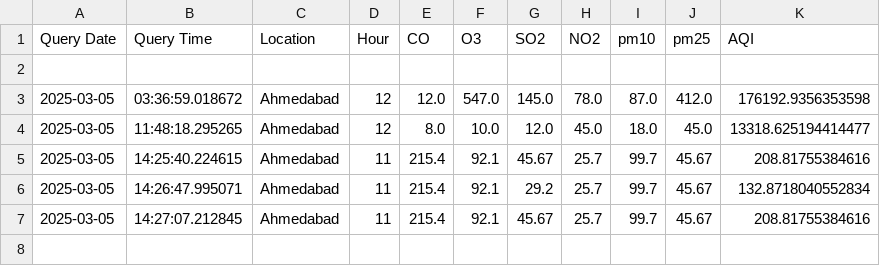
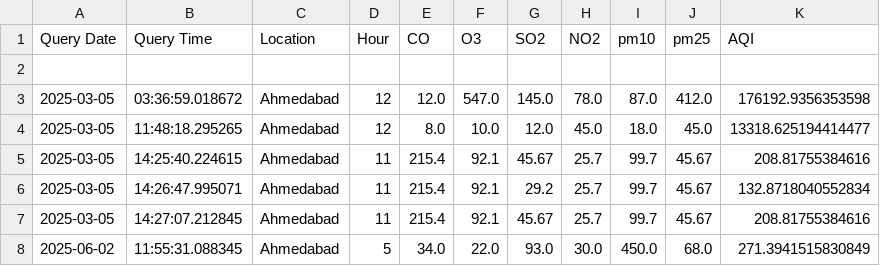
Before and after one commit to SaiPawan01/ML-Hackathon-Inventun2K25, a CSV file: streamlit/results/recent_estimates.csv, drawn as a sheet.

```diff
--- a/streamlit/results/recent_estimates.csv
+++ b/streamlit/results/recent_estimates.csv
@@ -7 +7,2 @@ Query Date,Query Time,Location,Hour,CO,O3,SO2,NO2,pm10,pm25,AQI
 2025-03-05,14:27:07.212845,Ahmedabad,11,215.4,92.1,45.67,25.7,99.7,45.67,208.81755384616
+2025-06-02,11:55:31.088345,Ahmedabad,5,34.0,22.0,93.0,30.0,450.0,68.0,271.3941515830849
```
Also changed, not shown: 4 other files.
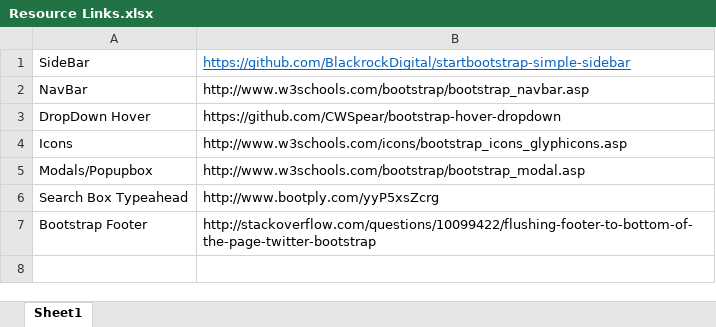
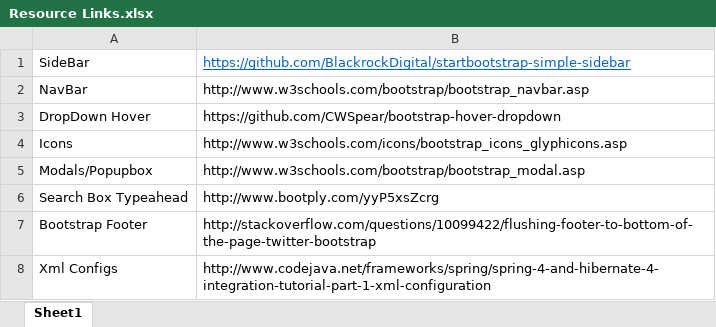
Before and after one commit to SadiqaliZaveri/MiniKart, an Excel workbook: Resource Links.xlsx, sheet Sheet1, drawn as a sheet; values as stored, in another font and other column widths than the file's, no borders; the diff names each change by its address in the sheet, - before the commit and + after, or states it on an @@ line.

```diff
--- a/Resource Links.xlsx (sheet Sheet1)
+++ b/Resource Links.xlsx (sheet Sheet1)
+row 8: Xml Configs | http://www.codejava.net/frameworks/spring/spring-4-and-hibernate-4-integration-tutorial-part-1-xml-configuration
```
Also changed, not shown: errorlog.xlsx, 47 other files.
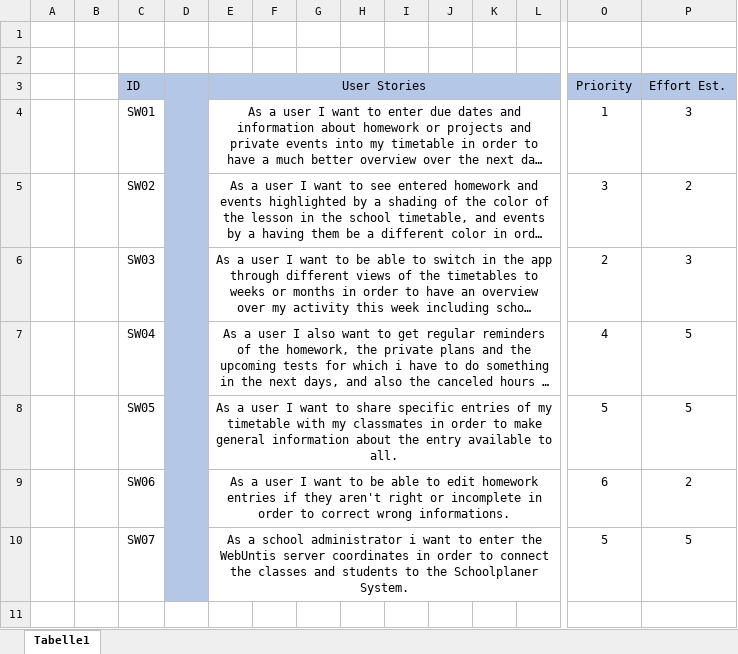
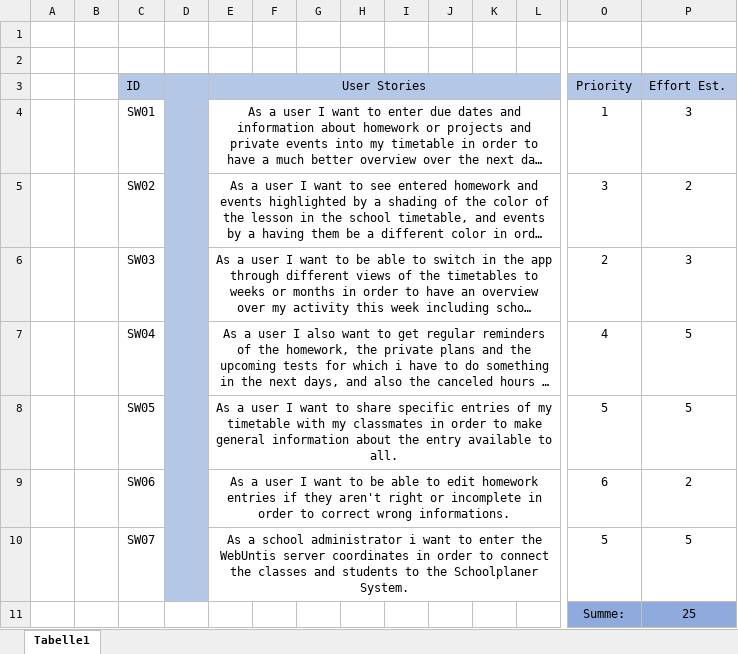
Before and after one commit to amgad-H/if.05.61_01-project-repository, an Excel workbook: 08_MiscDocs/UserStories/UserStories.xlsx, sheet Tabelle1, drawn as a sheet; only a part is shown, gaps mark what is left out; long unchanged cells end in …; values as stored, in another font and other column widths than the file's, no borders; rows hold the shown columns only; the diff names each change by its address in the sheet, - before the commit and + after, or states it on an @@ line.

Commit message:
Done UserStories

```diff
--- a/08_MiscDocs/UserStories/UserStories.xlsx (sheet Tabelle1)
+++ b/08_MiscDocs/UserStories/UserStories.xlsx (sheet Tabelle1)
+row 11:  |  |  |  |  |  |  |  |  |  |  |  | Summe: | 25
```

WHAT YOU HAVE TO DO
For this exercise, output the records exactly but omit their pictures.

RESPONSE
Before and after one commit to SaiPawan01/ML-Hackathon-Inventun2K25, a CSV file: streamlit/results/recent_estimates.csv, drawn as a sheet.

```diff
--- a/streamlit/results/recent_estimates.csv
+++ b/streamlit/results/recent_estimates.csv
@@ -7 +7,2 @@ Query Date,Query Time,Location,Hour,CO,O3,SO2,NO2,pm10,pm25,AQI
 2025-03-05,14:27:07.212845,Ahmedabad,11,215.4,92.1,45.67,25.7,99.7,45.67,208.81755384616
+2025-06-02,11:55:31.088345,Ahmedabad,5,34.0,22.0,93.0,30.0,450.0,68.0,271.3941515830849
```
Also changed, not shown: 4 other files.
Before and after one commit to SadiqaliZaveri/MiniKart, an Excel workbook: Resource Links.xlsx, sheet Sheet1, drawn as a sheet; values as stored, in another font and other column widths than the file's, no borders; the diff names each change by its address in the sheet, - before the commit and + after, or states it on an @@ line.

```diff
--- a/Resource Links.xlsx (sheet Sheet1)
+++ b/Resource Links.xlsx (sheet Sheet1)
+row 8: Xml Configs | http://www.codejava.net/frameworks/spring/spring-4-and-hibernate-4-integration-tutorial-part-1-xml-configuration
```
Also changed, not shown: errorlog.xlsx, 47 other files.
Before and after one commit to amgad-H/if.05.61_01-project-repository, an Excel workbook: 08_MiscDocs/UserStories/UserStories.xlsx, sheet Tabelle1, drawn as a sheet; only a part is shown, gaps mark what is left out; long unchanged cells end in …; values as stored, in another font and other column widths than the file's, no borders; rows hold the shown columns only; the diff names each change by its address in the sheet, - before the commit and + after, or states it on an @@ line.

Commit message:
Done UserStories

```diff
--- a/08_MiscDocs/UserStories/UserStories.xlsx (sheet Tabelle1)
+++ b/08_MiscDocs/UserStories/UserStories.xlsx (sheet Tabelle1)
+row 11:  |  |  |  |  |  |  |  |  |  |  |  | Summe: | 25
```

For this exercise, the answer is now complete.